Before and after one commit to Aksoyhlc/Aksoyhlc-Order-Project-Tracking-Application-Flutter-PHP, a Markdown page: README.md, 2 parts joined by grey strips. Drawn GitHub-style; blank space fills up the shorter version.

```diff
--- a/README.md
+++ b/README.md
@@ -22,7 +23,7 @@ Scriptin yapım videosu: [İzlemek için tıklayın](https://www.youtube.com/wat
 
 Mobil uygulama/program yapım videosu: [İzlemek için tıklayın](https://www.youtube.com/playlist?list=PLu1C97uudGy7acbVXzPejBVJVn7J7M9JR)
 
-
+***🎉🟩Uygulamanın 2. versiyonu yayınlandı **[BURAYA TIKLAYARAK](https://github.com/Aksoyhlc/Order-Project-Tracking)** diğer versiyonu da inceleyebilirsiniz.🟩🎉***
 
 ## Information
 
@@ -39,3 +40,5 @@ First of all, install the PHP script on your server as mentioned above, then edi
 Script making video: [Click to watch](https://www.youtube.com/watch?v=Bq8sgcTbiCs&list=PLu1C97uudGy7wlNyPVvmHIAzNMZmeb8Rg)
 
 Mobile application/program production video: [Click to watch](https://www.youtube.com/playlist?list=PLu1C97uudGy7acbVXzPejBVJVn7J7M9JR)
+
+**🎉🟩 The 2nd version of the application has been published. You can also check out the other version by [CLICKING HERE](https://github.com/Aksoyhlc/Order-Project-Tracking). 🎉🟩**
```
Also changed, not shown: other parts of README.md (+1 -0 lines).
☆ ☆ ☆
Check each line of the records for the word "Order" and extract those that contain it.

Before and after one commit to Aksoyhlc/Aksoyhlc-Order-Project-Tracking-Application-Flutter-PHP, a Markdown page: README.md, 2 parts joined by grey strips. Drawn GitHub-style; blank space fills up the shorter version.
+***🎉🟩Uygulamanın 2. versiyonu yayınlandı **[BURAYA TIKLAYARAK](https://github.com/Aksoyhlc/Order-Project-Tracking)** diğer versiyonu da inceleyebilirsiniz.🟩🎉***
+**🎉🟩 The 2nd version of the application has been published. You can also check out the other version by [CLICKING HERE](https://github.com/Aksoyhlc/Order-Project-Tracking). 🎉🟩**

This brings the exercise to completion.